PRWORA 115: The Devastating Impact of a Little-Known Provision
McCluer, Stuart H.
Washington and Lee University -- Capstone in Shepherd Poverty Program
Due process of law -- U.S. states
Personal Responsibility and Work Opportunity Reconciliation Act of 1996 (United States)
Ex-convicts -- Legal status, laws, etc.
MetadataShow full item record

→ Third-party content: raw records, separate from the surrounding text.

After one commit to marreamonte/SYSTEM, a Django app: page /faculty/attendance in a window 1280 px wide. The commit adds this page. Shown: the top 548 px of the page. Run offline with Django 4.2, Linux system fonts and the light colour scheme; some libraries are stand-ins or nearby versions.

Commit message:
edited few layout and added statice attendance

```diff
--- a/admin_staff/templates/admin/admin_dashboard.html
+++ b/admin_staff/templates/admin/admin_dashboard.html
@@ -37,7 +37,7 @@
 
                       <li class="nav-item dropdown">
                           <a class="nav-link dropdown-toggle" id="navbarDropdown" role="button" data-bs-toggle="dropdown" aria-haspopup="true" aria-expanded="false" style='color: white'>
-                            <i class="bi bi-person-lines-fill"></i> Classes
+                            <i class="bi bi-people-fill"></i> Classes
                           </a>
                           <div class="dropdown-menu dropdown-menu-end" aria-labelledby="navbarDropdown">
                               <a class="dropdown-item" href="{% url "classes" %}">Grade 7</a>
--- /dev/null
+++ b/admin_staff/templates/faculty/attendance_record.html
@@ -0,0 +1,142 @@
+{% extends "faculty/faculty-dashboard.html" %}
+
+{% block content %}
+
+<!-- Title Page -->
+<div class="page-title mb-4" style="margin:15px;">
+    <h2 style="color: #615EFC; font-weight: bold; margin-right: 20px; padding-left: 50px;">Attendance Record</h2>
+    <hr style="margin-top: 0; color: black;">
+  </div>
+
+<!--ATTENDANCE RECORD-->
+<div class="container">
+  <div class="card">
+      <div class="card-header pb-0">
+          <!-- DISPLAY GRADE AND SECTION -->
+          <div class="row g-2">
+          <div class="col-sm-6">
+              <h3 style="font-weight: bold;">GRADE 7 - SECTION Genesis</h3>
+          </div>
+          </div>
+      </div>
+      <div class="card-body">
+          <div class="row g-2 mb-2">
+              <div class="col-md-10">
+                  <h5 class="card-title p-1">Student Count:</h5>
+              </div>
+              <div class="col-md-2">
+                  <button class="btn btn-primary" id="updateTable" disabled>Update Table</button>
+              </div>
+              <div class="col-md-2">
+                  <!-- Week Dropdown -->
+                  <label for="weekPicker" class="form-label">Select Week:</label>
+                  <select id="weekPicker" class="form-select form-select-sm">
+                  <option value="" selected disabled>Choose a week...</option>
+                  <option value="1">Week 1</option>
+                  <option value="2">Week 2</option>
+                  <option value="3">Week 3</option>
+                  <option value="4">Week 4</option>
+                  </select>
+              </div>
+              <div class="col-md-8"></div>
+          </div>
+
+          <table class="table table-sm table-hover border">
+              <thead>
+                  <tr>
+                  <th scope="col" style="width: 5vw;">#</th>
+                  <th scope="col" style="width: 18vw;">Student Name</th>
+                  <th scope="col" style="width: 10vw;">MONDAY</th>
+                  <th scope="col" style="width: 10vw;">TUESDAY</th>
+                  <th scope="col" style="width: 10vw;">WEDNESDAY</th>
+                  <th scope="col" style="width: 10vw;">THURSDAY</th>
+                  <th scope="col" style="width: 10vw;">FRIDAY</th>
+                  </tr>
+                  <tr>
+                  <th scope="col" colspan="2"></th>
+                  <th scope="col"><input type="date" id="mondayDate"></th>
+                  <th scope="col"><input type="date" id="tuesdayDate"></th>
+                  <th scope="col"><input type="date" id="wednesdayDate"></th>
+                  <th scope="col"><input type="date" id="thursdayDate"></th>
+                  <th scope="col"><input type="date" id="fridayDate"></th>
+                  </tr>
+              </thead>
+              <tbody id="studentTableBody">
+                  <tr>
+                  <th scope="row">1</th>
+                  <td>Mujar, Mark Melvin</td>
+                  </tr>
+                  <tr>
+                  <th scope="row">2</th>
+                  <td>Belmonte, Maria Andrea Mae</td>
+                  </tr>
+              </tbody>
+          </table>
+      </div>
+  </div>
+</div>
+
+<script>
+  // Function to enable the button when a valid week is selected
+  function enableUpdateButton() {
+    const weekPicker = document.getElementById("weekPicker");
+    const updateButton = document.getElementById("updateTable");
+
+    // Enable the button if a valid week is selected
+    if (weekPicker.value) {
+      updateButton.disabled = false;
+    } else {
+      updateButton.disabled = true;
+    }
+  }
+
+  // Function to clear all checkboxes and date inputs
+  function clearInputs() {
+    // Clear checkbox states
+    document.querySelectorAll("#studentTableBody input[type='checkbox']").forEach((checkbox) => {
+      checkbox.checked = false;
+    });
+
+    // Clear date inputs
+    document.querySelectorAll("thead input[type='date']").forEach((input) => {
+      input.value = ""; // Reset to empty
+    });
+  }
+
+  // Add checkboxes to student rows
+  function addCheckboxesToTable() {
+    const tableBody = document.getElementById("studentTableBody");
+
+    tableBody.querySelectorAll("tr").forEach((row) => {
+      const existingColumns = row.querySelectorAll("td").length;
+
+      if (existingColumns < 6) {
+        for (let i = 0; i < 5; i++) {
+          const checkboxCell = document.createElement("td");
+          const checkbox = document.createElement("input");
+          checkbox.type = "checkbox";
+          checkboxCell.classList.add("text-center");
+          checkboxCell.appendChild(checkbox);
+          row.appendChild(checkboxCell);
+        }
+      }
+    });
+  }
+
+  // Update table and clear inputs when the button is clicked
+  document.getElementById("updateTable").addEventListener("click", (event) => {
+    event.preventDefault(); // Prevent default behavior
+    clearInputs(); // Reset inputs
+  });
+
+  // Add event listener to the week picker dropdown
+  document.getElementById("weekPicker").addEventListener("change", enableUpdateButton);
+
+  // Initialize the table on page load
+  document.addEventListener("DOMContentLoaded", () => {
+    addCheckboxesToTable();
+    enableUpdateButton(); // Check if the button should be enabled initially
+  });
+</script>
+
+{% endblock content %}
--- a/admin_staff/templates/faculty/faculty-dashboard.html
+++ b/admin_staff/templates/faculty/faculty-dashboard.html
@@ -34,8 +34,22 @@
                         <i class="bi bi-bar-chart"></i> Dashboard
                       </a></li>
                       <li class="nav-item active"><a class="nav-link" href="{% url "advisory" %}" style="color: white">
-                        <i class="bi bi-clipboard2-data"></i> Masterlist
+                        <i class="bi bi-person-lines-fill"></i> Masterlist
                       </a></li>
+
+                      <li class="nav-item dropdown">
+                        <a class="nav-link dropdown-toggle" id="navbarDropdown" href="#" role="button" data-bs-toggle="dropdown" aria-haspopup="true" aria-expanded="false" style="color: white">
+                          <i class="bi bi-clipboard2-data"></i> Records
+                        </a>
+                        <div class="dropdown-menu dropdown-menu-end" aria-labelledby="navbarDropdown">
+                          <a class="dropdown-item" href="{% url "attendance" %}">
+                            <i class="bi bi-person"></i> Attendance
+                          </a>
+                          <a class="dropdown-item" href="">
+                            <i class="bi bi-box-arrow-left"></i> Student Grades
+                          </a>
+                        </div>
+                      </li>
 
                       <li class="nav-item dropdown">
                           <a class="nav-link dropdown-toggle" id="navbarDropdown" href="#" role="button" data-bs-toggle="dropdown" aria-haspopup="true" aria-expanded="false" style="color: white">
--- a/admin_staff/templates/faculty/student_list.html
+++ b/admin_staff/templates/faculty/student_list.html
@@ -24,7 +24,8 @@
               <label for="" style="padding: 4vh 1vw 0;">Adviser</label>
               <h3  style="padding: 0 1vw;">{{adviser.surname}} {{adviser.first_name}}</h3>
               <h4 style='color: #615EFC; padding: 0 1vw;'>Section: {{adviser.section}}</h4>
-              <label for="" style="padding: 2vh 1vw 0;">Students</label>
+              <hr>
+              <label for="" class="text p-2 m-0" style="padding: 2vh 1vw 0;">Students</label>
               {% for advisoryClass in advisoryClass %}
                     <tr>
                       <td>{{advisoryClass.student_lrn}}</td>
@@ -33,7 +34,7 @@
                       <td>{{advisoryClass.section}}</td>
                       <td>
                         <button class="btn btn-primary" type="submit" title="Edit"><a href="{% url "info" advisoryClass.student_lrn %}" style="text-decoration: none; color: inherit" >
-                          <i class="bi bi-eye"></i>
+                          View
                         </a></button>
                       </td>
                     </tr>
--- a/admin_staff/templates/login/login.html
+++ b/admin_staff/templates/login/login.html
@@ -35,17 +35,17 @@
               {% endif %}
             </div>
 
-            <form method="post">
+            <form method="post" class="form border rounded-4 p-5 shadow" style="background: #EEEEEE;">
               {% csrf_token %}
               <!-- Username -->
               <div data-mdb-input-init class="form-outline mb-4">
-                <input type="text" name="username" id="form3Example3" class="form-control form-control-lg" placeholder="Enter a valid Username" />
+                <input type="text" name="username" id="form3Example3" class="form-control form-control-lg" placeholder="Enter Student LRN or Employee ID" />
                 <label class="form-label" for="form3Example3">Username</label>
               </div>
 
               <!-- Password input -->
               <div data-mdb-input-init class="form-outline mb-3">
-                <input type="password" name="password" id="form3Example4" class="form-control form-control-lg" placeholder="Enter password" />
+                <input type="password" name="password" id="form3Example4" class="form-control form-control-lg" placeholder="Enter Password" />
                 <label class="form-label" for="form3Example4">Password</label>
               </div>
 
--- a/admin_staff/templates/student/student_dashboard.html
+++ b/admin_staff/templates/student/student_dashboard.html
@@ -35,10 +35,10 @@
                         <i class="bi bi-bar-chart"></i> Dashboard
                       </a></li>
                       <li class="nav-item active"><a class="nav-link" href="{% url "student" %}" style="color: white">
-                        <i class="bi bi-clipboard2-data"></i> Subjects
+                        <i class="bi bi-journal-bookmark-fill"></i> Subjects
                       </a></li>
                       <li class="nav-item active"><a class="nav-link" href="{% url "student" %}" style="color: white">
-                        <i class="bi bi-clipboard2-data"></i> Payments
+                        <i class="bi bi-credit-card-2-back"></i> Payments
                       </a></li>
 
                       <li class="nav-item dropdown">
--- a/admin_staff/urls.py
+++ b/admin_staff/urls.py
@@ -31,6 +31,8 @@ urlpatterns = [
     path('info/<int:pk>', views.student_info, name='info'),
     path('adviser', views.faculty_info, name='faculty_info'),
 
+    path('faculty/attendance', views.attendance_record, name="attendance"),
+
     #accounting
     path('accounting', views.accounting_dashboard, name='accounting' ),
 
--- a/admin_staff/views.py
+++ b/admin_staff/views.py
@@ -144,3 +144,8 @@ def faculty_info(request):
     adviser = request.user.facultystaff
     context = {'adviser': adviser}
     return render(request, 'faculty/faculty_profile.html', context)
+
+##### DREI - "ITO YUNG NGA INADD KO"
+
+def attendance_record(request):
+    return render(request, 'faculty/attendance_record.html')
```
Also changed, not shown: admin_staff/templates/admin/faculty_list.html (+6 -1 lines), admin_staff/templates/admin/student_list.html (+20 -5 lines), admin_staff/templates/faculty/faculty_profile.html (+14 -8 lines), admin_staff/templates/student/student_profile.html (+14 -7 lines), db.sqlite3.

Stuart H. McCluer is a member of the Class of 2003 of Washington and Lee University School of Law.Capstone; [FULL-TEXT FREELY AVAILABLE ONLINE]Six years ago, Congress enacted the Personal Responsibility and Work Opportunity Act of 1996 and dismantled a sixty-year old social welfare program. Aid to Families with Dependent Children (AFDC) was replaced with Temporary Assistance for Needy Families (TANF). Unlike AFDC, TANF imposes work requirements, as well as strict time limits on recipients. A little-known provision of PRWORA, § 115, contains language that subjects convicted drug felons to a lifetime ban from receiving: (1) assistance under any State program funded under part A of title IV of the Social Security Act [42 U.S.C.A. § 604 et seq.], or (2) benefits under the food stamp program (as defined in section 3(h) of the Food Stamp Act of 1977 [7 U.S.C.A. § 2012(h)]) or any State program carried out under the Food Stamp Act of 1977 [7 U.S.C.A. § 2011 et seq.]. No other class of felons is subject to this ban. One could be convicted of murder in the first degree, for example, and upon release could obtain government assistance. . . . This paper addresses the rationale for § 115 and seeks to understand whether these justifications for the policy have been satisfied in practice. . . . [From Introduction]Stuart H. McCluer